## [MATERIAL SUPPLIED]
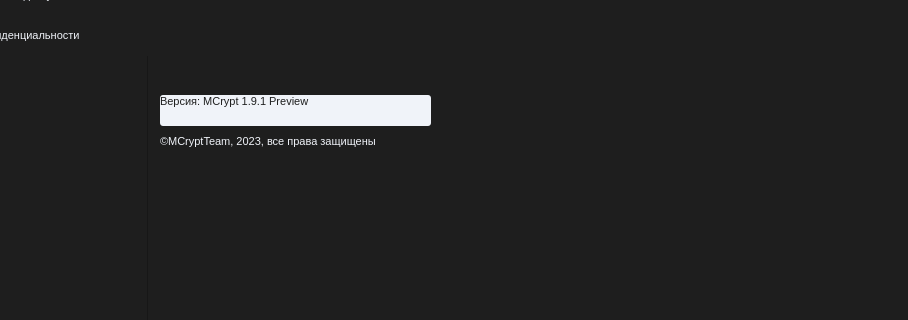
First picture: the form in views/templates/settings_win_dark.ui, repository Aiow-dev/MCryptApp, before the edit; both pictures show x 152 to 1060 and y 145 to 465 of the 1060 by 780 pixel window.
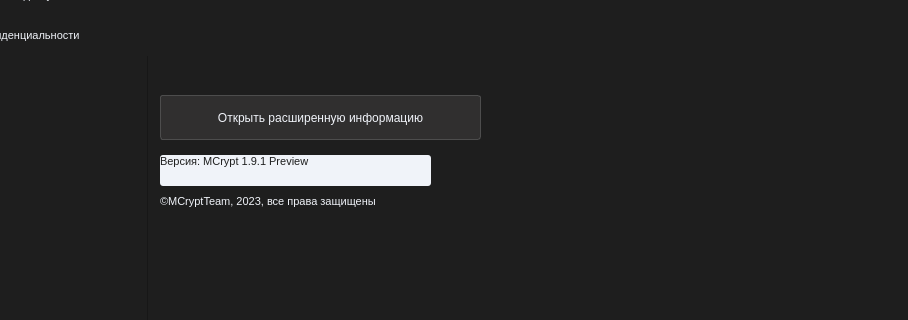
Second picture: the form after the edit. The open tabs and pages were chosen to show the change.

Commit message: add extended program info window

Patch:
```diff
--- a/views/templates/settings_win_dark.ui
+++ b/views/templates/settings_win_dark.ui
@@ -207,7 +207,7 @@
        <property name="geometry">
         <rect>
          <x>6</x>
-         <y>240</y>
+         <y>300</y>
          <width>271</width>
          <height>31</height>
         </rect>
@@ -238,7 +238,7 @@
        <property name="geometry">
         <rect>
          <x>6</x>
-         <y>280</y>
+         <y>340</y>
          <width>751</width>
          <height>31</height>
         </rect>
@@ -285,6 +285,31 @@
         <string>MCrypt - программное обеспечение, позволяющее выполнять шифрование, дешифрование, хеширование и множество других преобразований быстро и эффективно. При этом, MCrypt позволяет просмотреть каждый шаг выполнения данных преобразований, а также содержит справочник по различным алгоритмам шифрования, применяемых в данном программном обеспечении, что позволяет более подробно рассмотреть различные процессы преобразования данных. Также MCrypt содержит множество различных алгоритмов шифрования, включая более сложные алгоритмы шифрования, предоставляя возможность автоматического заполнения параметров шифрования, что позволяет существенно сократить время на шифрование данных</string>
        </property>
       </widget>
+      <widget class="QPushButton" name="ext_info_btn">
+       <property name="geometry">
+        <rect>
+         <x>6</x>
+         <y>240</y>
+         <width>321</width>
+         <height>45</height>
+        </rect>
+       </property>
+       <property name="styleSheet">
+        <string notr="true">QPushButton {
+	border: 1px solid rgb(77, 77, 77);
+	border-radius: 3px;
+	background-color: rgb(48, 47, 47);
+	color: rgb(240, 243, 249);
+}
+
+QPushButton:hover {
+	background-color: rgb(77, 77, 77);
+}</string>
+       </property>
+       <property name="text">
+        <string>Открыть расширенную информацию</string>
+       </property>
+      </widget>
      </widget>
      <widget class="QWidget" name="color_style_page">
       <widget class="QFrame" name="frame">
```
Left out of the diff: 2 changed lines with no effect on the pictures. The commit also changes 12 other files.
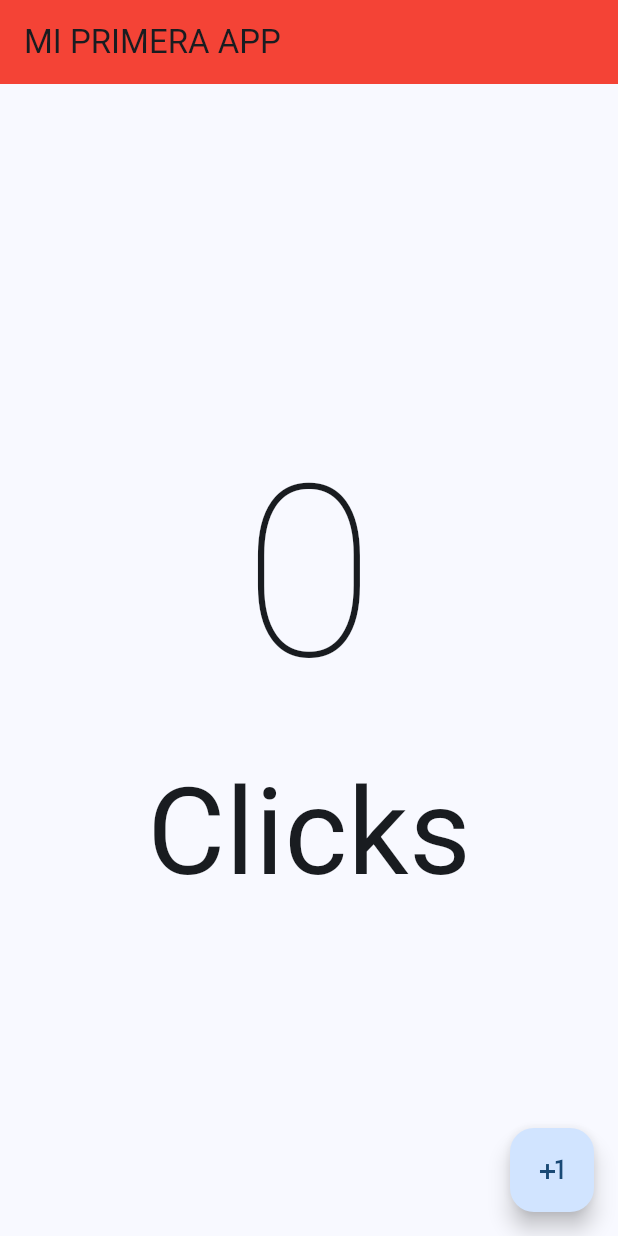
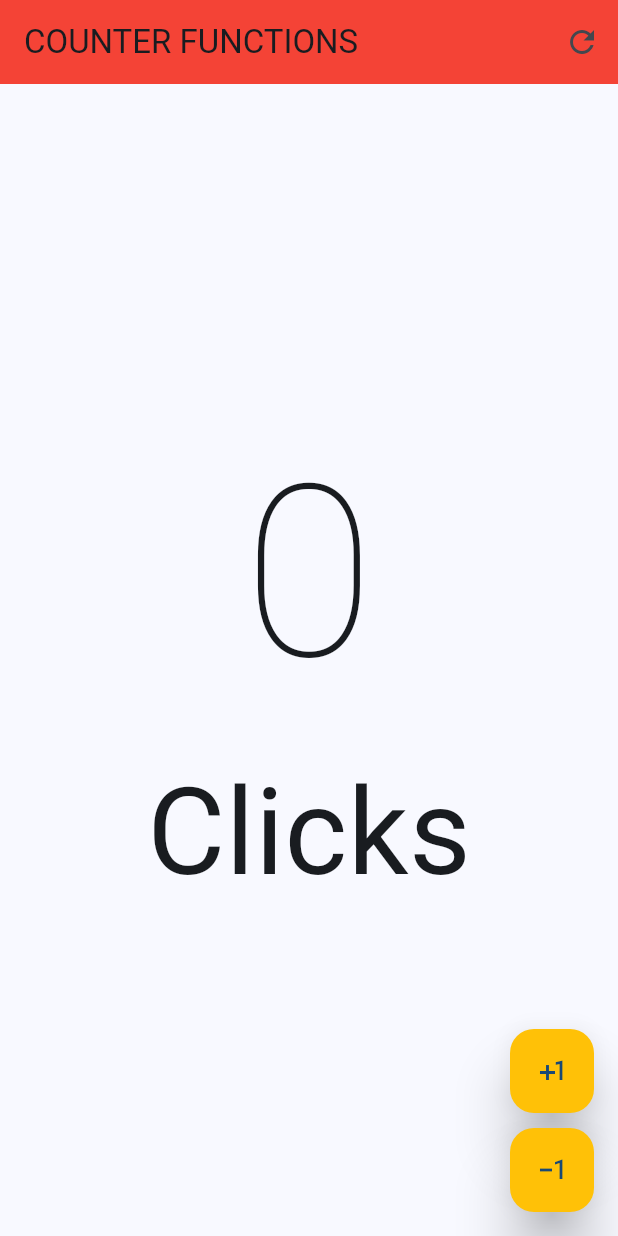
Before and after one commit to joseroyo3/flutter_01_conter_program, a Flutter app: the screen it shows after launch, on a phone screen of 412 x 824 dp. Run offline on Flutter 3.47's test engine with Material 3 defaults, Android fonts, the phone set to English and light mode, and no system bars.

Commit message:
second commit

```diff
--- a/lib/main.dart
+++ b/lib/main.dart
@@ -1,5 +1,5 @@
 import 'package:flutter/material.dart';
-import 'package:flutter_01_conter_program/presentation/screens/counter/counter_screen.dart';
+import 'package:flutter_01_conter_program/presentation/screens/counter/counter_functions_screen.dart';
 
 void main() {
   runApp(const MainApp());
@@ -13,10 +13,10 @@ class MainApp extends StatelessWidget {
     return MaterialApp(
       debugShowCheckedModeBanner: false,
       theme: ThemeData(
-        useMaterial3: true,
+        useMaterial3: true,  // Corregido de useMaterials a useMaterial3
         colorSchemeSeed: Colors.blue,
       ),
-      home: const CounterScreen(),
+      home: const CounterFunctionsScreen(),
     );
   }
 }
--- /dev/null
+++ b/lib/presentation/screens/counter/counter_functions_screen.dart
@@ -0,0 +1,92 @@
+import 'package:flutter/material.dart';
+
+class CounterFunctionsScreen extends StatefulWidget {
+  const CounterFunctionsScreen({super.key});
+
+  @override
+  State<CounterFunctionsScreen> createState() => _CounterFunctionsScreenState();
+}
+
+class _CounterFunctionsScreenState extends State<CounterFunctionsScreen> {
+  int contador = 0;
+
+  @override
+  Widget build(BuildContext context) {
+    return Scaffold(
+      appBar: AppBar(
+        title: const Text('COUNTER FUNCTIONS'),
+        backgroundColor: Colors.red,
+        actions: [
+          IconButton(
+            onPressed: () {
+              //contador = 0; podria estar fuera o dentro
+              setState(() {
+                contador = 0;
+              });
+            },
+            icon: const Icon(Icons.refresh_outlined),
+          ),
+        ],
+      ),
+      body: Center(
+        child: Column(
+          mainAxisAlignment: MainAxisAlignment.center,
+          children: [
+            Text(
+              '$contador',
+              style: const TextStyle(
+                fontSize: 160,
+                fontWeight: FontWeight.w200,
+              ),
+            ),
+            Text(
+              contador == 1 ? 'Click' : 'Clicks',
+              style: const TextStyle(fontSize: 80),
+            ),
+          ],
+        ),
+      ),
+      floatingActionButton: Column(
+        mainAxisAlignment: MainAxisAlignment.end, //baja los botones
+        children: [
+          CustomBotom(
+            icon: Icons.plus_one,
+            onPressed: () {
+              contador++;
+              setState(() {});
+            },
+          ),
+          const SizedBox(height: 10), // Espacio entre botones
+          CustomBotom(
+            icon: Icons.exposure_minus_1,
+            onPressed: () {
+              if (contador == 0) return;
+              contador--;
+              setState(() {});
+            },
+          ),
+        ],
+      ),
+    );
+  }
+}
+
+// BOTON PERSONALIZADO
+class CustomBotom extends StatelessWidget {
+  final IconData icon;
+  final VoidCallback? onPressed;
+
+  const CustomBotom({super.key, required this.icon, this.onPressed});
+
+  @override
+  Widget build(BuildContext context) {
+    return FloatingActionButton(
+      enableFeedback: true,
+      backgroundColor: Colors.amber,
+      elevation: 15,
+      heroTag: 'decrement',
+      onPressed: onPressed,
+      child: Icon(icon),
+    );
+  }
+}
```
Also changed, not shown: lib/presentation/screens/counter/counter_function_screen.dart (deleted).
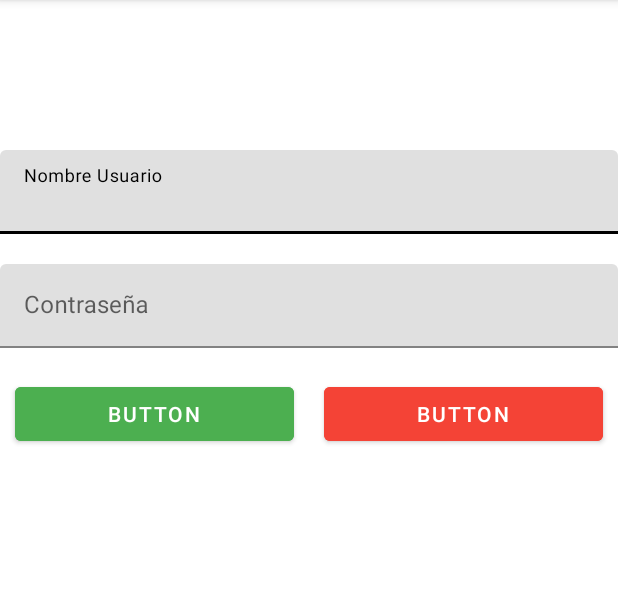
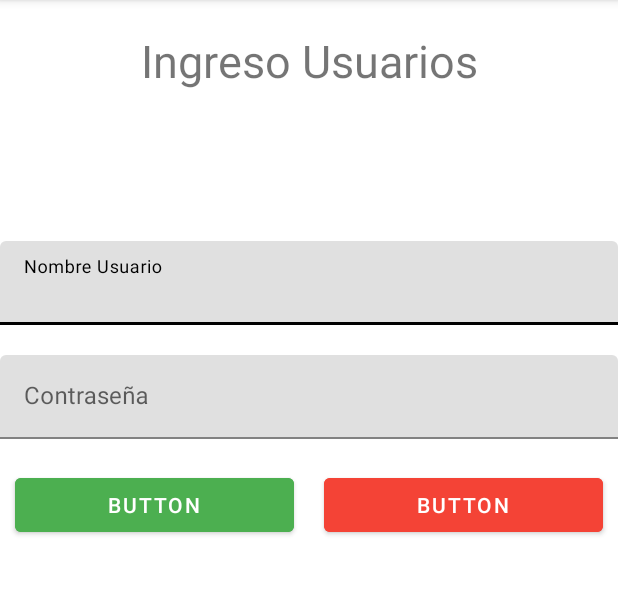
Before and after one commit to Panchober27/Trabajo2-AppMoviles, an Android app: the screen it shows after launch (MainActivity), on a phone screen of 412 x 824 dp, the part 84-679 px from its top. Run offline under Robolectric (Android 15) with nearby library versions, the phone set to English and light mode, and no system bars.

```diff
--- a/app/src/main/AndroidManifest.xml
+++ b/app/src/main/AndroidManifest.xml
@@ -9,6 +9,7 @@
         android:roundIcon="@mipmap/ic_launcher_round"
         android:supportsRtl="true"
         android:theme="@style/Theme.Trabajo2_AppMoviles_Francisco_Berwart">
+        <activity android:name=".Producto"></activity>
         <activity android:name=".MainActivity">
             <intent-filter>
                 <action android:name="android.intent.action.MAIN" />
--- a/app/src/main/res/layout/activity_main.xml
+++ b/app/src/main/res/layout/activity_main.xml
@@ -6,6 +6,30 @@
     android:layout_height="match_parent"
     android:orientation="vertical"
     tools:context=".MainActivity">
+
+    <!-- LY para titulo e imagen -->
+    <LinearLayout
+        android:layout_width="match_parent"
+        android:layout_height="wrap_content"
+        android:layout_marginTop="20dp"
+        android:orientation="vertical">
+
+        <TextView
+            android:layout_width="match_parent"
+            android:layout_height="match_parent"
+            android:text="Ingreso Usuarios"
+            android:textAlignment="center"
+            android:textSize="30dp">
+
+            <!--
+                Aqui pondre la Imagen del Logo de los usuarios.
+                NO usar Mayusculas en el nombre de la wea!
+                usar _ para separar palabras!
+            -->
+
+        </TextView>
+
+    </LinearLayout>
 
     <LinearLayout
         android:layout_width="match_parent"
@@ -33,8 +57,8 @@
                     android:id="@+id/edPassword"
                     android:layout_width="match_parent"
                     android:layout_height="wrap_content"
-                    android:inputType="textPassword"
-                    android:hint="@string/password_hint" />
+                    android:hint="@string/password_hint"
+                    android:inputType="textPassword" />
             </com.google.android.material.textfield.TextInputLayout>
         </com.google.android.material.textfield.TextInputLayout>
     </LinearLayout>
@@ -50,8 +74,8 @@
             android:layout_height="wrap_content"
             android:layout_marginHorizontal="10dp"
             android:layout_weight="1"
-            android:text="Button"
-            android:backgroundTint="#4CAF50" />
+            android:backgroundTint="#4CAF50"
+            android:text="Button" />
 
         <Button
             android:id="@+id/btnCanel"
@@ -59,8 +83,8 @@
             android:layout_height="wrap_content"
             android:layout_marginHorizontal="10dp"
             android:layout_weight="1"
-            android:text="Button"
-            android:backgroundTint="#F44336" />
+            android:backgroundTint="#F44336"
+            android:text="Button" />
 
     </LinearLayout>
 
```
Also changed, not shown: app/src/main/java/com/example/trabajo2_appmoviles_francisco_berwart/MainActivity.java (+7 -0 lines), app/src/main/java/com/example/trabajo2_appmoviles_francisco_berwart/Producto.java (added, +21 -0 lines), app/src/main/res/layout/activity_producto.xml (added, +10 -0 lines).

## [BRIEF]
How many lines in the records include "super"? Answer with the number alone.

## [EXPECTED OUTPUT]
2